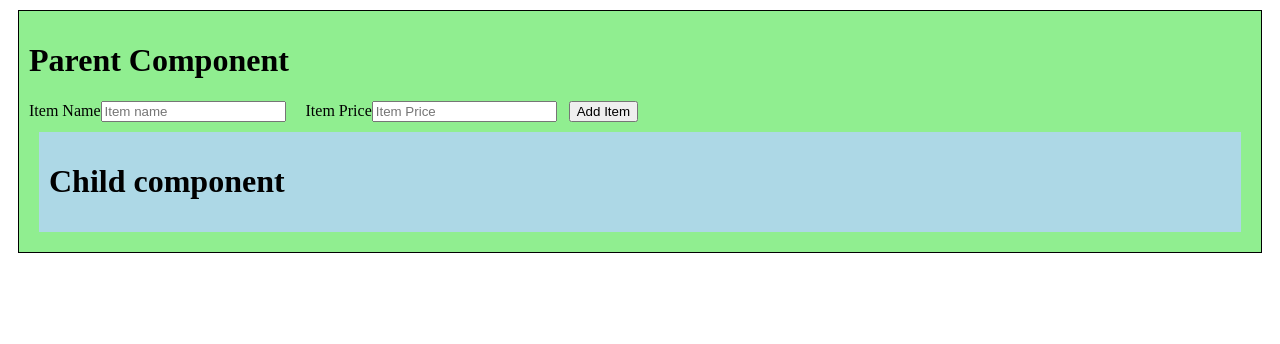
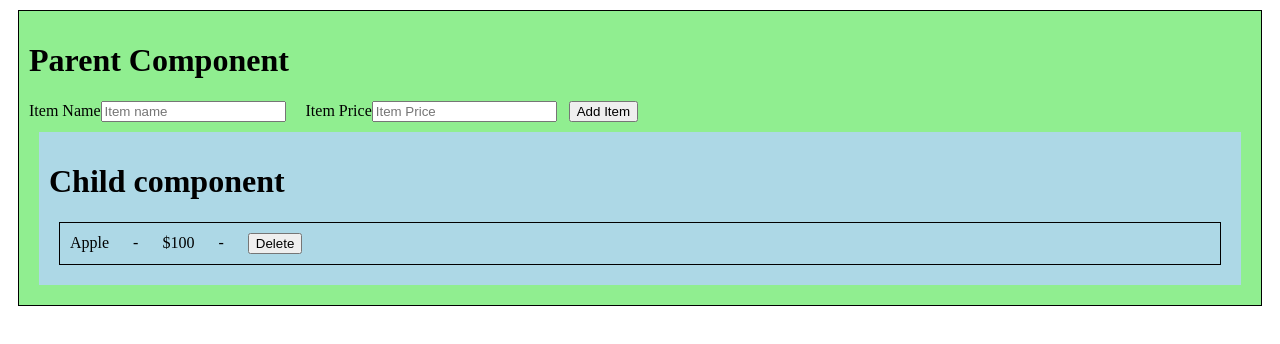
Before and after one commit to acciojob/lift-state-up-4-santmailo, a React app: page / in a window 1280 px wide. Shown: the top 344 px of the page. Built offline with nearby package versions, Linux system fonts and the light colour scheme.

Commit message:
added some default data

```diff
--- a/src/components/App.js
+++ b/src/components/App.js
@@ -3,7 +3,7 @@ import React from "react";
 import './../styles/App.css';
 
 const Parent = () => {
-  let [cartitems, setCartitems] = React.useState([]);
+  let [cartitems, setCartitems] = React.useState([{item: "Apple", price: 100}]);
 
   const addItem = (e) => {
     e.preventDefault();
```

Task goal: Say how many lines in the listing above include "components". Give nothing but the number.

Output for this exercise: 2